Willem Mengelberg (1871-1951) was a Dutch conductor and composer who was active in the early 20th century. He was born in Utrecht, Netherlands, and went to study piano and composition at the Cologne conservatory.
In 1891, at the age of 20, he was chosen as General Music Director of the city of Lucerne Switzerland, where he amongst others conducted an orchestra and a choir, and directed a music school.
At the age of 24, he was appointed principal conductor of the Concertgebouw Orchestra in Amsterdam, a position he held until 1945. With the orchestra he premiered a number of masterpieces, such as Strauss’ “Ein Heldenleben” and Violin Concerto No. 2 of Bartók. In 1899, Mengelberg instituted the yearly Concertgebouw tradition of performing, on Palm Sunday, of Johann Sebastian Bach’s Matthäus-Passion.

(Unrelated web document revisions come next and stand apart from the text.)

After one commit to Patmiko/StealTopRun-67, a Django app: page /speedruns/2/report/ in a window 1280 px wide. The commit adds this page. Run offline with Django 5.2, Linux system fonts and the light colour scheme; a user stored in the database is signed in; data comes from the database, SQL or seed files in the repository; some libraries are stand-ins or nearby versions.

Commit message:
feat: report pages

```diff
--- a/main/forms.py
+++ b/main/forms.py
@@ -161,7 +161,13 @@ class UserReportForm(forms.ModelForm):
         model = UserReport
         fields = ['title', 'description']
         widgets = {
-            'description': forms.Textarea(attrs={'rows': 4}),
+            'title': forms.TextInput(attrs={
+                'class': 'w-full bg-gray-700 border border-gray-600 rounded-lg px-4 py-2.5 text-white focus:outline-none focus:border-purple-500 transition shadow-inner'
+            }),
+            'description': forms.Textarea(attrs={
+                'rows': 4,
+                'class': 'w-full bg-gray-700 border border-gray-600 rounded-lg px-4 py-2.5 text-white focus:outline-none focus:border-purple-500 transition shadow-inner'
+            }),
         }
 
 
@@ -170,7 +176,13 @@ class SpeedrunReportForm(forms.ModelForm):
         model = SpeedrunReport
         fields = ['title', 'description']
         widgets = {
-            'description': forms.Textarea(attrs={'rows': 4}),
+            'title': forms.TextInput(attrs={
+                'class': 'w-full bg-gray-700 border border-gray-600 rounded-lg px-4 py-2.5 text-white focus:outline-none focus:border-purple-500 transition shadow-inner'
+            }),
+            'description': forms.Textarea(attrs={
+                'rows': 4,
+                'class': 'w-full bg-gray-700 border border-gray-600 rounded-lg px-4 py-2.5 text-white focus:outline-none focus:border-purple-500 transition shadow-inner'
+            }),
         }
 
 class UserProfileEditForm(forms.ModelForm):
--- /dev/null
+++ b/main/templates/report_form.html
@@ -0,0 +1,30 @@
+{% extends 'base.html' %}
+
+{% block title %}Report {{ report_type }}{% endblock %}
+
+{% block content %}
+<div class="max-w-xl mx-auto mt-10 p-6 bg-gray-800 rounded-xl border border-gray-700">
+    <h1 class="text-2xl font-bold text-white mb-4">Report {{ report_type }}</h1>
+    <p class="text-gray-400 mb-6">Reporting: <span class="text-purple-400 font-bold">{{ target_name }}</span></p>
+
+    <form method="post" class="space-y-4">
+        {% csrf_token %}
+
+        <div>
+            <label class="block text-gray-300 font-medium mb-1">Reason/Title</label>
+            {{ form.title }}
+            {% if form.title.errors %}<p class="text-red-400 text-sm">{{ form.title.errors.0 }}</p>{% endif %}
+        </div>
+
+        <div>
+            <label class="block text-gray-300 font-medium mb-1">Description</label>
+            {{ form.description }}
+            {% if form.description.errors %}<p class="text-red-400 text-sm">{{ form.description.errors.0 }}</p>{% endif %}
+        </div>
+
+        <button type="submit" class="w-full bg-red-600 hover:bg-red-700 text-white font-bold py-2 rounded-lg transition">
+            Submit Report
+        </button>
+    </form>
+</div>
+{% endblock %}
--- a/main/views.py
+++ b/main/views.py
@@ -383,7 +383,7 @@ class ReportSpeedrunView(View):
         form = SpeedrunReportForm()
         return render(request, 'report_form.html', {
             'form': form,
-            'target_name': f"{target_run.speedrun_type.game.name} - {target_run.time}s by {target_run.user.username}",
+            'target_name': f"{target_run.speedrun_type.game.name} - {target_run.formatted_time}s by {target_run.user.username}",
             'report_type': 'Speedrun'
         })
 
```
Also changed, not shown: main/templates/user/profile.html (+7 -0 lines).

Mengelberg was known for his innovative and expressive conducting style, and he was particularly respected for his interpretations of the works of Gustav Mahler. He also composed a number of original works.
Mengelberg passed away in 1951 at the age of 79.